───── Source material

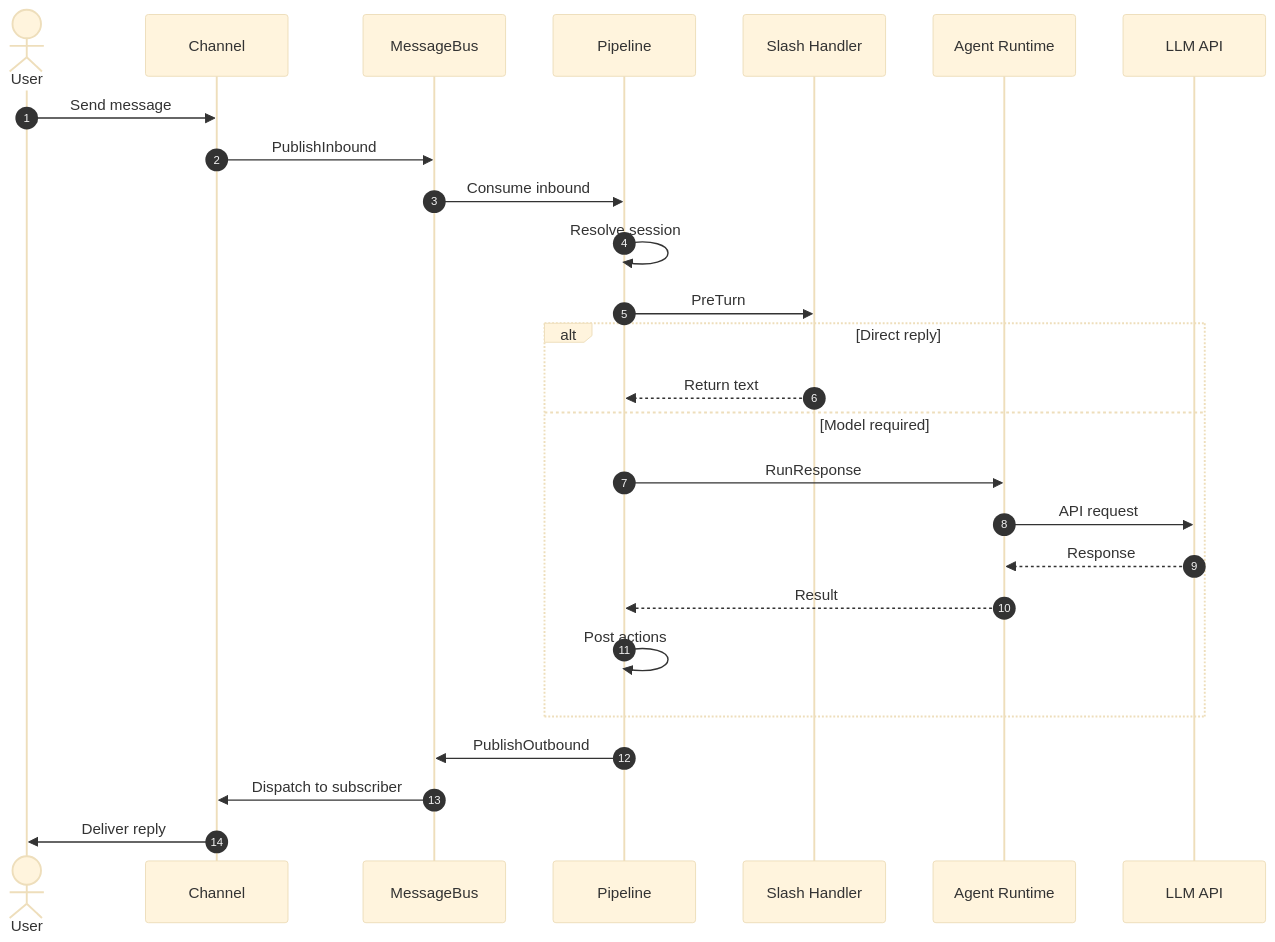
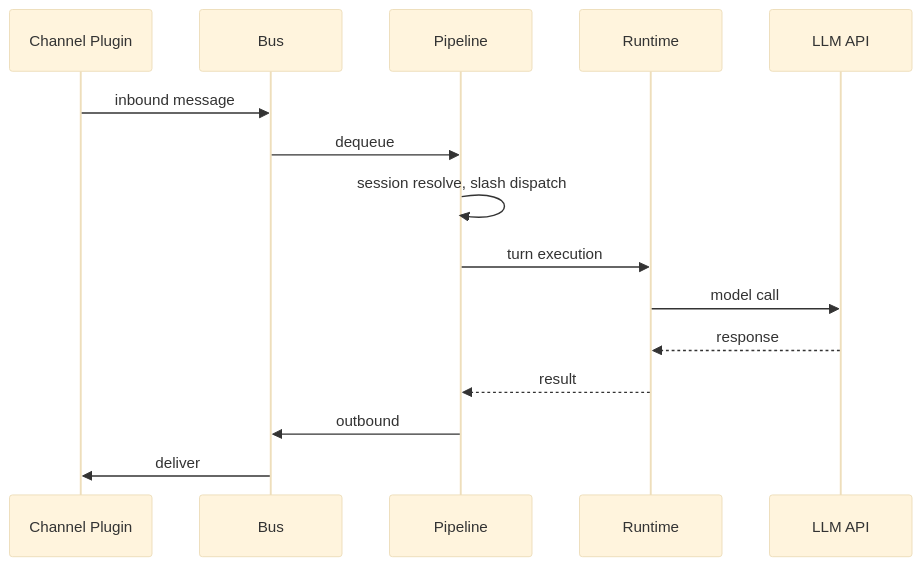
Before and after one commit to ageneralai/maven: the second of 2 diagrams in docs/architecture.md, drawn with Mermaid (base theme). The commit also changed other lines of this file and 309 other files, not shown here.

````diff
--- a/docs/architecture.md
+++ b/docs/architecture.md
@@ -476,29 +139,17 @@
 ```mermaid
 sequenceDiagram
-    autonumber
-    actor User
-    participant Ch as Channel
-    participant Bus as MessageBus
-    participant Pipe as Pipeline
-    participant Slash as Slash Handler
-    participant RT as Agent Runtime
+    participant CH as Channel Plugin
+    participant BUS as Bus
+    participant PIPE as Pipeline
+    participant RT as Runtime
     participant LLM as LLM API
-
-    User->>Ch: Send message
-    Ch->>Bus: PublishInbound
-    Bus->>Pipe: Consume inbound
-    Pipe->>Pipe: Resolve session
-    Pipe->>Slash: PreTurn
-    alt Direct reply
-        Slash-->>Pipe: Return text
-    else Model required
-        Pipe->>RT: RunResponse
-        RT->>LLM: API request
-        LLM-->>RT: Response
-        RT-->>Pipe: Result
-        Pipe->>Pipe: Post actions
-    end
-    Pipe->>Bus: PublishOutbound
-    Bus->>Ch: Dispatch to subscriber
-    Ch->>User: Deliver reply
+    CH->>BUS: inbound message
+    BUS->>PIPE: dequeue
+    PIPE->>PIPE: session resolve, slash dispatch
+    PIPE->>RT: turn execution
+    RT->>LLM: model call
+    LLM-->>RT: response
+    RT-->>PIPE: result
+    PIPE->>BUS: outbound
+    BUS->>CH: deliver
 ```
````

──────────

• [Exercise details]: Make an exact copy of every record, pictures excluded.

• [Output below]:
Before and after one commit to ageneralai/maven: the second of 2 diagrams in docs/architecture.md, drawn with Mermaid (base theme). The commit also changed other lines of this file and 309 other files, not shown here.

````diff
--- a/docs/architecture.md
+++ b/docs/architecture.md
@@ -476,29 +139,17 @@
 ```mermaid
 sequenceDiagram
-    autonumber
-    actor User
-    participant Ch as Channel
-    participant Bus as MessageBus
-    participant Pipe as Pipeline
-    participant Slash as Slash Handler
-    participant RT as Agent Runtime
+    participant CH as Channel Plugin
+    participant BUS as Bus
+    participant PIPE as Pipeline
+    participant RT as Runtime
     participant LLM as LLM API
-
-    User->>Ch: Send message
-    Ch->>Bus: PublishInbound
-    Bus->>Pipe: Consume inbound
-    Pipe->>Pipe: Resolve session
-    Pipe->>Slash: PreTurn
-    alt Direct reply
-        Slash-->>Pipe: Return text
-    else Model required
-        Pipe->>RT: RunResponse
-        RT->>LLM: API request
-        LLM-->>RT: Response
-        RT-->>Pipe: Result
-        Pipe->>Pipe: Post actions
-    end
-    Pipe->>Bus: PublishOutbound
-    Bus->>Ch: Dispatch to subscriber
-    Ch->>User: Deliver reply
+    CH->>BUS: inbound message
+    BUS->>PIPE: dequeue
+    PIPE->>PIPE: session resolve, slash dispatch
+    PIPE->>RT: turn execution
+    RT->>LLM: model call
+    LLM-->>RT: response
+    RT-->>PIPE: result
+    PIPE->>BUS: outbound
+    BUS->>CH: deliver
 ```
````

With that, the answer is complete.